Dec. 19-22 spotting (brown discharge like the end of a period)

Dec. 23 “I think I’m dying” blood clots then nada (bleeding stops). Earlier in the day I peed on a test and it was faint but very much still there.

Dec. 26- I would swear a trillion times over that I ovulated from my left ovary?!! But who knows. Pee stick 3 days before was blazing positive still (though not as strong as the control line) which means HCG was probably in the 100 mil range. Give or take. Sources are NOT reliable on whether or not it’s possible to ovulate when HCG is still in your system. So who actually knows?!?

Jan. 4th- HCG still registering on pregnancy test. But ever so very faint. I am 4 weeks exactly from the D&C.

Jan. 5th- I start my period. If I DID ovulate when I thought I did, that would mean my Luteal phase was only 10 days. 🤔 no worries. I’m definitely not trying to be pregnant.

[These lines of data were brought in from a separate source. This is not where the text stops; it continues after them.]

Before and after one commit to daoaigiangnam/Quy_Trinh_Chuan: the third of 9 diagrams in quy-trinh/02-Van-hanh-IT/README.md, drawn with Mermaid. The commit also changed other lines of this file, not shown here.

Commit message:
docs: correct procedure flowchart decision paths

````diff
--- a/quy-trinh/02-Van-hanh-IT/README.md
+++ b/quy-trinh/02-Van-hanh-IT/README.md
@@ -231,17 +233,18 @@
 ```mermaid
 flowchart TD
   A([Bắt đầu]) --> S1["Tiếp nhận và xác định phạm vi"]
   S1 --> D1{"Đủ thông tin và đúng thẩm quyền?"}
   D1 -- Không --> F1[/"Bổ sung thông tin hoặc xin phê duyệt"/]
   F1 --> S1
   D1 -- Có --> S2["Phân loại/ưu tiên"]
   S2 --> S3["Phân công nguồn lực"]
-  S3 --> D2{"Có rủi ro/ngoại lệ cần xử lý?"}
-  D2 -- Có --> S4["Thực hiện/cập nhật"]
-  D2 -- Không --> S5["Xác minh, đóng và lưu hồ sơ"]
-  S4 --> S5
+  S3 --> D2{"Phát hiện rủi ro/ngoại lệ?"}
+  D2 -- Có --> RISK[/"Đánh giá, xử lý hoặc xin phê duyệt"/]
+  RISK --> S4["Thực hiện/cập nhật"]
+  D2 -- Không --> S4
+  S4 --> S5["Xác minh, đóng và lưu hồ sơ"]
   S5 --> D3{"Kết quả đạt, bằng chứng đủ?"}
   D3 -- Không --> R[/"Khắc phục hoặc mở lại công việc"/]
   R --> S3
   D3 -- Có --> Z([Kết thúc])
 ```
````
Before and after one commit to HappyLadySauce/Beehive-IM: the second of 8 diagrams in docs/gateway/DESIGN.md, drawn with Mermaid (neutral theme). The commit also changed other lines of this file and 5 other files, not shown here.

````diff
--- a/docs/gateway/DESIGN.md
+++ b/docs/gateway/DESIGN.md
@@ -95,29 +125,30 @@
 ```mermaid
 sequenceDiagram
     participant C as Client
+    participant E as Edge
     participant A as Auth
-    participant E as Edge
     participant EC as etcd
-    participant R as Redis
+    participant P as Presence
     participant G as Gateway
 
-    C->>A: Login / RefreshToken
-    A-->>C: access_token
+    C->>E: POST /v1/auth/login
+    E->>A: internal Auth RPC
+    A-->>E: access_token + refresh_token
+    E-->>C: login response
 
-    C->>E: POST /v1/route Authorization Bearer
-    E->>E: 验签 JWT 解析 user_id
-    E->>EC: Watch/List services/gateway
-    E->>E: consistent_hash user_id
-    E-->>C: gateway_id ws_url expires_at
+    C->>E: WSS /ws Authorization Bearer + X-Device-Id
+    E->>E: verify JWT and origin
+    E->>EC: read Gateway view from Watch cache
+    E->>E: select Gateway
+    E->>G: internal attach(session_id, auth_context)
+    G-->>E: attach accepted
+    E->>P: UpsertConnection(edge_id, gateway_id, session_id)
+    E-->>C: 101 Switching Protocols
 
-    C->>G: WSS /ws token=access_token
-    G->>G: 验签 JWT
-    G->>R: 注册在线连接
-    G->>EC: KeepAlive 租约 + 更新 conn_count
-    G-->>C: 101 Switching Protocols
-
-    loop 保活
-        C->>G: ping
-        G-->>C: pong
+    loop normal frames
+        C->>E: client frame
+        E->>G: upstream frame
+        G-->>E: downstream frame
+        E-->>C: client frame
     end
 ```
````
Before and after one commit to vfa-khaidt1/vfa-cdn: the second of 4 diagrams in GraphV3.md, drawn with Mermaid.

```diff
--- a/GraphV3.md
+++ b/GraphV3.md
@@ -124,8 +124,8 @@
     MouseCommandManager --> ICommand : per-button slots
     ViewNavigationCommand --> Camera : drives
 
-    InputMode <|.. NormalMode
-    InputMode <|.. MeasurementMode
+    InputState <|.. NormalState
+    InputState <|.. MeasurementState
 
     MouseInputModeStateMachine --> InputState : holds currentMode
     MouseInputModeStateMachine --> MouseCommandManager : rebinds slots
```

Jan. 5-12th- heavier period than normal and much longer than normal. The last few days were more than spotting but very brown.

Tonight- 2 days shy of 6 weeks post D&C and my pee stick looks like this:

To the untrained eye- this would look negative. But zoom in on that sucker a little and you can see the faintest little hint of a line. So- I would bet, if I were a gambling woman, on two things:

  1. My HCG is probably in the teens right now.
  2. Next week, on Thursday, if I were to get a beta drawn, I bet it would be under 5 (which means NOT pregnant) OR, since I won’t get a beta, my pee test will be 100% not registering. 🤞🏻🤞🏻

So- there all that is.

Patience has never been my strong suit. Perhaps that’s the lesson here- I’m being tested by the universe right now and until I can just “let go” I’m going to keep getting really shitty and tough situations thrown at me?

I get it.

I give! I give!